Change listing data
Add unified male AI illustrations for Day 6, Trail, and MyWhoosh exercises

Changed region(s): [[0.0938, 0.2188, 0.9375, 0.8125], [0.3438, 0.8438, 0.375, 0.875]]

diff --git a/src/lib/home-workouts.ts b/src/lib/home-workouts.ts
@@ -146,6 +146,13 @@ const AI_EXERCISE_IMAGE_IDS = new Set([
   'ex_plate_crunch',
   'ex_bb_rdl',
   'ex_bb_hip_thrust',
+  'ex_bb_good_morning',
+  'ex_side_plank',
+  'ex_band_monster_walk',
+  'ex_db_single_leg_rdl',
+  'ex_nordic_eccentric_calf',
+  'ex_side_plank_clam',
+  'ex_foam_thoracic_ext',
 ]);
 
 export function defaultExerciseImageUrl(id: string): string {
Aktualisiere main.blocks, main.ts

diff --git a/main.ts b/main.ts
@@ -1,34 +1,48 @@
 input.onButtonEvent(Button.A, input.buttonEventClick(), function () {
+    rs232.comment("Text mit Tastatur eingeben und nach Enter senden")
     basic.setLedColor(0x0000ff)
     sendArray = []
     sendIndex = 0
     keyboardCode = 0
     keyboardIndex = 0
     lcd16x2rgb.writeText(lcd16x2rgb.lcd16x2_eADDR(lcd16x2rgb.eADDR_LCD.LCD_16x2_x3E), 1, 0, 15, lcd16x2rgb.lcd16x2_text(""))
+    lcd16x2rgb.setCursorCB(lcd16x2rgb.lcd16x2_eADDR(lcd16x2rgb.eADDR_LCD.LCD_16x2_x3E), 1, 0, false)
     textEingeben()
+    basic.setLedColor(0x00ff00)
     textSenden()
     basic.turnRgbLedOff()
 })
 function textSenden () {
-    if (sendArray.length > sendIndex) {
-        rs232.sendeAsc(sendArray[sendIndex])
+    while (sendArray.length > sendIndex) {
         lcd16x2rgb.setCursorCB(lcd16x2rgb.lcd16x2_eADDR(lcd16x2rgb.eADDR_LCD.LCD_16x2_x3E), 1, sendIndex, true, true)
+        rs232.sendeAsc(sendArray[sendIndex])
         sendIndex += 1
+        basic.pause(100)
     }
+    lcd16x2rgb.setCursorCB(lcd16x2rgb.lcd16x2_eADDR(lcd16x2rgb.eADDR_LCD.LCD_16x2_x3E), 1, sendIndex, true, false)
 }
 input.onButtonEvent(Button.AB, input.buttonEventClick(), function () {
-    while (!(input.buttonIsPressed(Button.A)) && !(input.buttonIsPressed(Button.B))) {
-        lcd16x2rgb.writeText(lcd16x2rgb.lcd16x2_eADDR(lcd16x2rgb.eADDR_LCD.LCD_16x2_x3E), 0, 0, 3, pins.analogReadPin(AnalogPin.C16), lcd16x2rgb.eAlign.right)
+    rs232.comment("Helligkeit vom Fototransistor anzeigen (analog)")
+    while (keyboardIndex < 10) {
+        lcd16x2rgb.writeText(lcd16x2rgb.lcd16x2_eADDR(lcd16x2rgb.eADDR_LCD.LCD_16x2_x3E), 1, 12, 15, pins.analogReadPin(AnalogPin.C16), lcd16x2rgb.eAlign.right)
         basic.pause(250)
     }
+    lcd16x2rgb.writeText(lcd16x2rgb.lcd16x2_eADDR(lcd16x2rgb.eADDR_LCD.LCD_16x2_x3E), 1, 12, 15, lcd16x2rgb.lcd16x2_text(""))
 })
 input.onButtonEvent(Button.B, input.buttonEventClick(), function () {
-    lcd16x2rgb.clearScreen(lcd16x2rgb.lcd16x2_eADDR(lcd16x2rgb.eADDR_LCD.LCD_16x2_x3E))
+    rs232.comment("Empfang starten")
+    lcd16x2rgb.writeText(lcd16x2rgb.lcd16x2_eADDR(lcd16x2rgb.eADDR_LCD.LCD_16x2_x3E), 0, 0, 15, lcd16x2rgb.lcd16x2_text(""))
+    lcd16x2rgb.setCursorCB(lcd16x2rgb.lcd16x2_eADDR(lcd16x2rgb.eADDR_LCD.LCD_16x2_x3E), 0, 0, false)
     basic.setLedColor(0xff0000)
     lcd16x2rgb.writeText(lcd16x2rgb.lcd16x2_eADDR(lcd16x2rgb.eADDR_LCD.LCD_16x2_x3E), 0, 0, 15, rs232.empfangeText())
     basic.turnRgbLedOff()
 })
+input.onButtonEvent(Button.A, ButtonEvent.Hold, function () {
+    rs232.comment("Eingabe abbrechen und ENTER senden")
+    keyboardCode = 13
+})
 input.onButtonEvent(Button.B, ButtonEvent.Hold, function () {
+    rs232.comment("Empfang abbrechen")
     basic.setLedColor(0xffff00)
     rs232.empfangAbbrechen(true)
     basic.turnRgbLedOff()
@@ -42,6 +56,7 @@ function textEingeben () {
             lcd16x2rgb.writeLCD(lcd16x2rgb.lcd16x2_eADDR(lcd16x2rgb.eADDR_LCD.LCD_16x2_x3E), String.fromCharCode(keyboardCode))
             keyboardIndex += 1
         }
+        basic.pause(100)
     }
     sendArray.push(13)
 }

### ABOUT THIS TASK
Please copy out each line in the entries that mentions the string "true".

### EXPECTED OUTPUT
         lcd16x2rgb.setCursorCB(lcd16x2rgb.lcd16x2_eADDR(lcd16x2rgb.eADDR_LCD.LCD_16x2_x3E), 1, sendIndex, true, true)
+    lcd16x2rgb.setCursorCB(lcd16x2rgb.lcd16x2_eADDR(lcd16x2rgb.eADDR_LCD.LCD_16x2_x3E), 1, sendIndex, true, false)
     rs232.empfangAbbrechen(true)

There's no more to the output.